We do also get treated with the introductions of Black Widow (ScarJo), who bursts onto the scene as a bad-ass. Johansson is really stunning in this film, commanding the room with both her beauty and her brawn. I kind of love that we don’t get to know much about her, which will be a staple of bringing people back to these movies time and again. As an ancillary character at this point, the producers can get away with underdeveloping her character in this film, setting up a larger recurring role in the future. She is just mysterious enough to be intriguing. As for Rhodes, we knew him before, although with a new actor in Don Cheadle, we get a subtle upgrade in performer. I like Terrence Howard, but I think Cheadle feels more comfortable and confident in the role of newly minted War Machine. It’s not a perfect delivery, but Stark feels confident enough in Rhodes as a person to handle the Iron Man suit on behalf of the military. Anyone else and I think it’s clear he would not hand over the suit.
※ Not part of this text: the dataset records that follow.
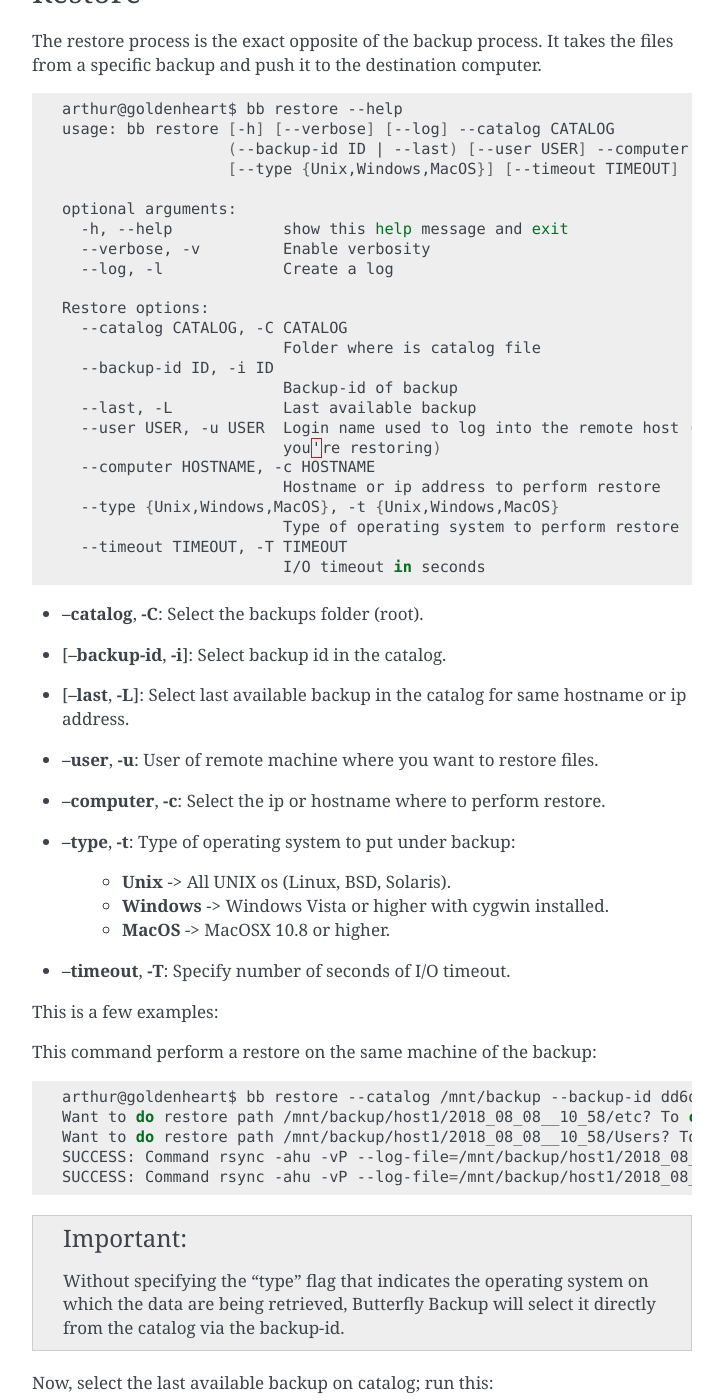
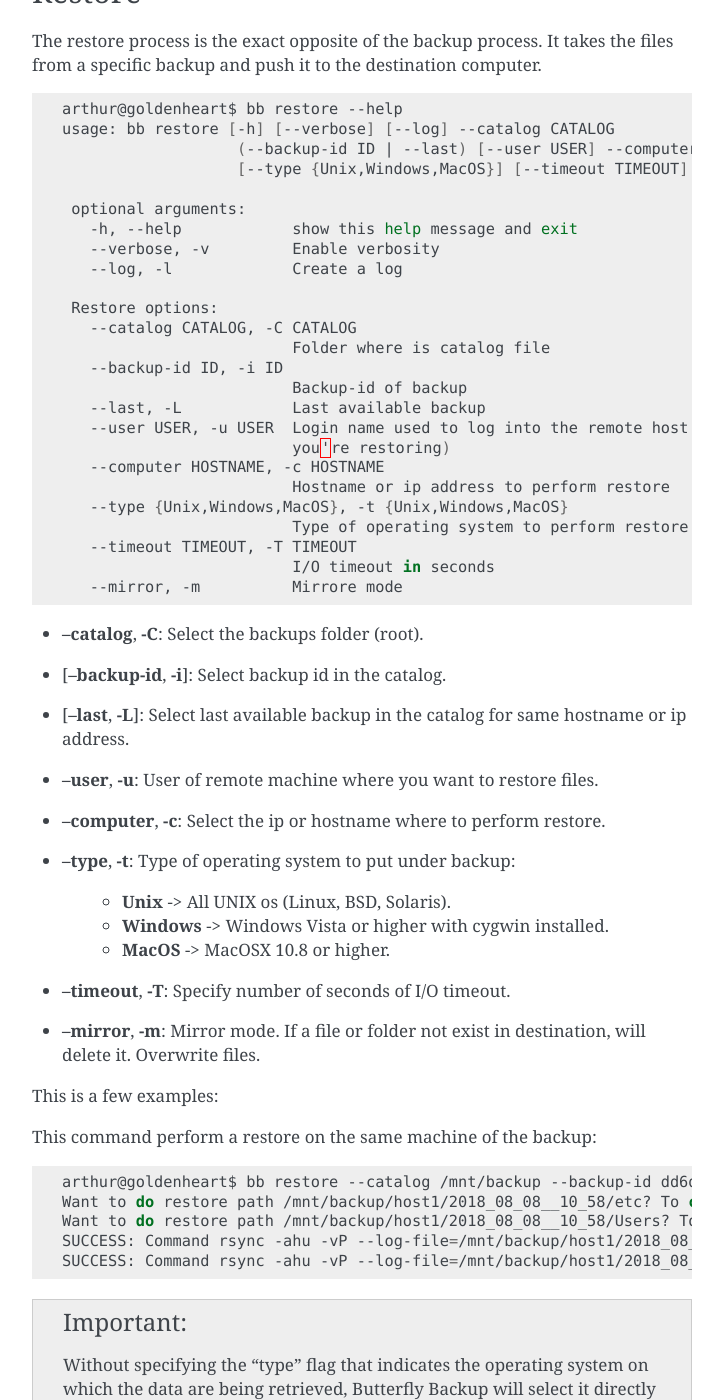
Before and after one commit to MatteoGuadrini/Butterfly-Backup, a Sphinx documentation site: the page built from docs/source/index.rst, in a window 1280 px wide and 1400 px high, scrolled down 11664 px. Shown: the whole window, without its empty margins (388-1111 px from the left). Built offline with Sphinx 7.4.7, drawn with Linux system fonts in a browser that asks for light colours.

Commit message:
Add 'mirror' option for restore mode

```diff
--- a/docs/source/index.rst
+++ b/docs/source/index.rst
@@ -579,28 +579,29 @@ The restore process is the exact opposite of the backup process. It takes the fi
 
    arthur@goldenheart$ bb restore --help
    usage: bb restore [-h] [--verbose] [--log] --catalog CATALOG
-                     (--backup-id ID | --last) [--user USER] --computer HOSTNAME
-                     [--type {Unix,Windows,MacOS}] [--timeout TIMEOUT]
+                      (--backup-id ID | --last) [--user USER] --computer HOSTNAME
+                      [--type {Unix,Windows,MacOS}] [--timeout TIMEOUT] [--mirror]
 
-   optional arguments:
-     -h, --help            show this help message and exit
-     --verbose, -v         Enable verbosity
-     --log, -l             Create a log
+    optional arguments:
+      -h, --help            show this help message and exit
+      --verbose, -v         Enable verbosity
+      --log, -l             Create a log
 
-   Restore options:
-     --catalog CATALOG, -C CATALOG
-                           Folder where is catalog file
-     --backup-id ID, -i ID
-                           Backup-id of backup
-     --last, -L            Last available backup
-     --user USER, -u USER  Login name used to log into the remote host (where
-                           you're restoring)
-     --computer HOSTNAME, -c HOSTNAME
-                           Hostname or ip address to perform restore
-     --type {Unix,Windows,MacOS}, -t {Unix,Windows,MacOS}
-                           Type of operating system to perform restore
-     --timeout TIMEOUT, -T TIMEOUT
-                           I/O timeout in seconds
+    Restore options:
+      --catalog CATALOG, -C CATALOG
+                            Folder where is catalog file
+      --backup-id ID, -i ID
+                            Backup-id of backup
+      --last, -L            Last available backup
+      --user USER, -u USER  Login name used to log into the remote host (where
+                            you're restoring)
+      --computer HOSTNAME, -c HOSTNAME
+                            Hostname or ip address to perform restore
+      --type {Unix,Windows,MacOS}, -t {Unix,Windows,MacOS}
+                            Type of operating system to perform restore
+      --timeout TIMEOUT, -T TIMEOUT
+                            I/O timeout in seconds
+      --mirror, -m          Mirrore mode
 
 * **--catalog**, **-C**: Select the backups folder (root).
 * [**--backup-id**, **-i**]: Select backup id in the catalog.
@@ -614,6 +615,7 @@ The restore process is the exact opposite of the backup process. It takes the fi
     * **MacOS** -> MacOSX 10.8 or higher.
 
 * **--timeout**, **-T**: Specify number of seconds of I/O timeout.
+* **--mirror**, **-m**: Mirror mode. If a file or folder not exist in destination, will delete it. Overwrite files.
 
 This is a few examples:
 
```
Also changed, not shown: bb.py (+6 -1 lines).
It is strange revisiting these earlier films that I’ve not seen since they were initially released. I don’t have much of a recollection, and yet when I look back upon the franchise it is largely with rose colored glasses due to the successes and how far its come as an interwoven tale told over the span of 23 chapters. The reality is that I’m not sure when the first truly great MCU movie comes along. Iron Man 2 is not great. In fact, I was teetering between not liking it and liking it, but everything I’ve discussed previously is what swayed my ultimate rating of the film. It’s a good movie, another in the line of films that lays the groundwork. But my fear is that we’ll continue getting this good, yet clearly somewhat forgettable, films. Perhaps hiring a truly artistic director will do the job, or finally bringing the team together for the payoff of this leg work will net greater results. For the time being though, the series is good. That’s as far as I can go. But I know greatness lies ahead, even if only in the form of the summation of this collection of good movies.